Validity of a visa relates only to the length of time the holder may travel to the United States and apply for admission. It does not determine the length of time you can stay in the United States. The length of time a visitor is permitted to remain in the United States is determined by the United States Customs and Border Protection Officer at the port of entry. Each traveler will be permitted to stay in the U.S. for a period of time that is fair and reasonable for the completion of the purpose of the visit.

The holder of a B-1 visa, or a person travelling for business without a visa under the Visa Waiver Program, may undertake any one of the following activities:

  • Attend business or professional conferences or conventions
  • Consult with business associates
  • Negotiate contracts
  • Purchase goods or materials
  • Appear as a witness in court trials
  • Undertake independent research

Travelers entering the U.S. under the B-1 classification may not perform productive work or accept paid or unpaid employment.

The holder of a B-1 visa, or a person who has entered the United States without a visa under the Visa Waiver Program, may survey potential sites in connection with a business venture and/or to lease premises. The holder of a B-1 visa may not remain in the U.S. to manage a business. If the individual is to remain in the United States, the appropriate work (H, or L, or E ) visa is required.

The holder of a B-2 visa or a person travelling for pleasure without a visa under the Visa Waiver Program, may undertake any one of the following activities:

  • Visit friend/relatives
  • Undergo medical treatment
  • Participate in conventions, conferences or convocations of fraternal or social organizations

In 1995, the U.S. Department of State announced that all indefinite visas would expire on the tenth anniversary of their issuance date. If your B-1/B-2 visa was issued more than ten years ago, it is no longer valid. You will be required to apply for a new visa, or travel visa free under the Visa Waiver Program, if eligible.

 

The U.S. Embassy does not transfer a valid visa in an expired passport to a new passport. A visa is valid until the date of expiration printed on it, even if the passport it is in has expired. You should therefore carry both the old passport containing the visa along with your new passport when you enter the U.S. If you wish to have your visa in your new passport, you would need to apply for a new visa by paying a new visa application fee and having an interview at the Embassy or Consulate.

The holder of a B-1/B-2 visa is not required to hold a return ticket. However, you should carry evidence to show that you have a reason to depart the U.S. at the end of your stay and return to your residence abroad. You should also carry evidence to show that you have funds sufficient for your support while in the United States.

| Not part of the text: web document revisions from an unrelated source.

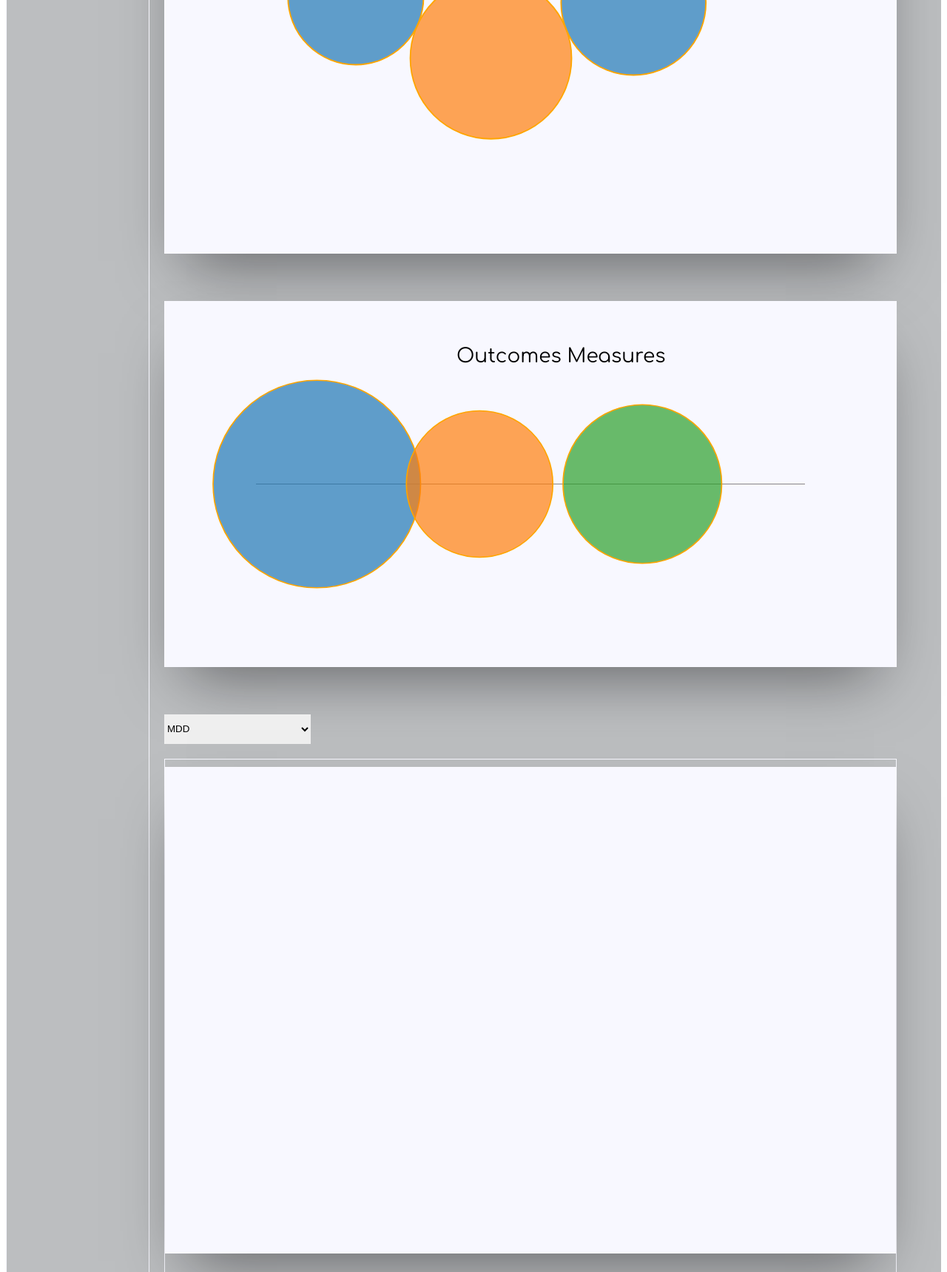
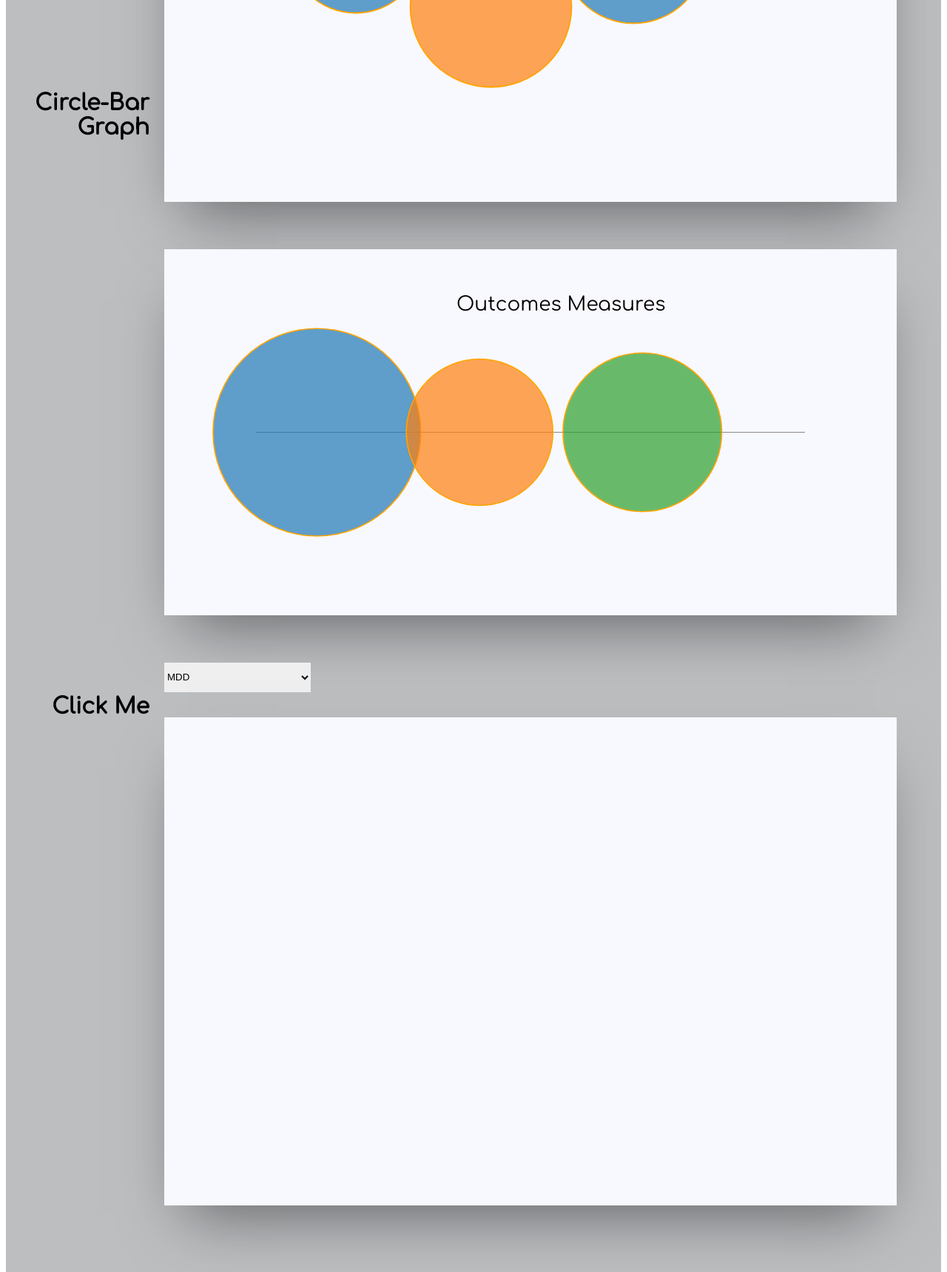
Before and after one commit to lockjohn/medpickr, a website built with webpack: page dist/index.html in a window 1280 px wide. Shown: the part 1080-2800 px from the top of the page at 74% size. Built offline with nearby package versions, Linux system fonts and the light colour scheme.

Commit message:
adjust chart descriptions in sidebar with flex:column

```diff
--- a/dist/index.html
+++ b/dist/index.html
@@ -25,6 +25,9 @@
             <div class="circles"></div>
         </article>
         <aside class="side">
+            <h2>Bubble Chart</h2>
+            <h2>Circle-Bar Graph</h2>
+            <h2>Click Me</h2>
         </aside>
         <div class="tools">
             <div class="svg-container">
@@ -39,7 +42,8 @@
                 </svg>
             </div>
         </div>
-        <footer class="main-footer">further explanatino of biostatistical measures</footer>
+        <footer class="main-footer"><h3>further explanation of biostatistical measures</h3>
+        <p>sources: </p></footer>
     </div>
     <script src="main.js"></script>
 </body>
--- a/dist/style.css
+++ b/dist/style.css
@@ -12,19 +12,33 @@ html, body {
   grid-area: content;
 }
 .main-nav {
+  display: none;
   grid-area: nav;
   border: ghostwhite 1px solid;
+  /* visibility: hidden; */
 }
 .side {
+  display: flex;
+  flex-flow: column;
+  justify-content: space-between;
   grid-area: sidebar;
-  border: ghostwhite 1px solid;
+  padding-left: 25px;
+  /* border: ghostwhite 1px solid; */
+}
+
+.side h2 {
+ font-size: 30px;
+ text-align: right;
+ padding-bottom: 700px;
 }
 .tools {
   padding-top: 10px;
   grid-area: tools;
-  border: ghostwhite 1px solid;
+  /* border: ghostwhite 1px solid; */
 }
 .main-footer {
+  padding: 80px;
+  margin: 50px 0;
   grid-area: footer;
 }
 
```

There is no limit as such on how many visits a person may make to the U.S. in any given period. However, a visitor who spends prolonged periods in the United States may have difficulty convincing the immigration inspector that he/she is not an intending immigrant. It is important that you carry with you, evidence of a residence abroad to which you intend to return at the end of your stay. Individuals who are unable to convince immigration officials that they are bona fide visitors may be denied entry into the U.S.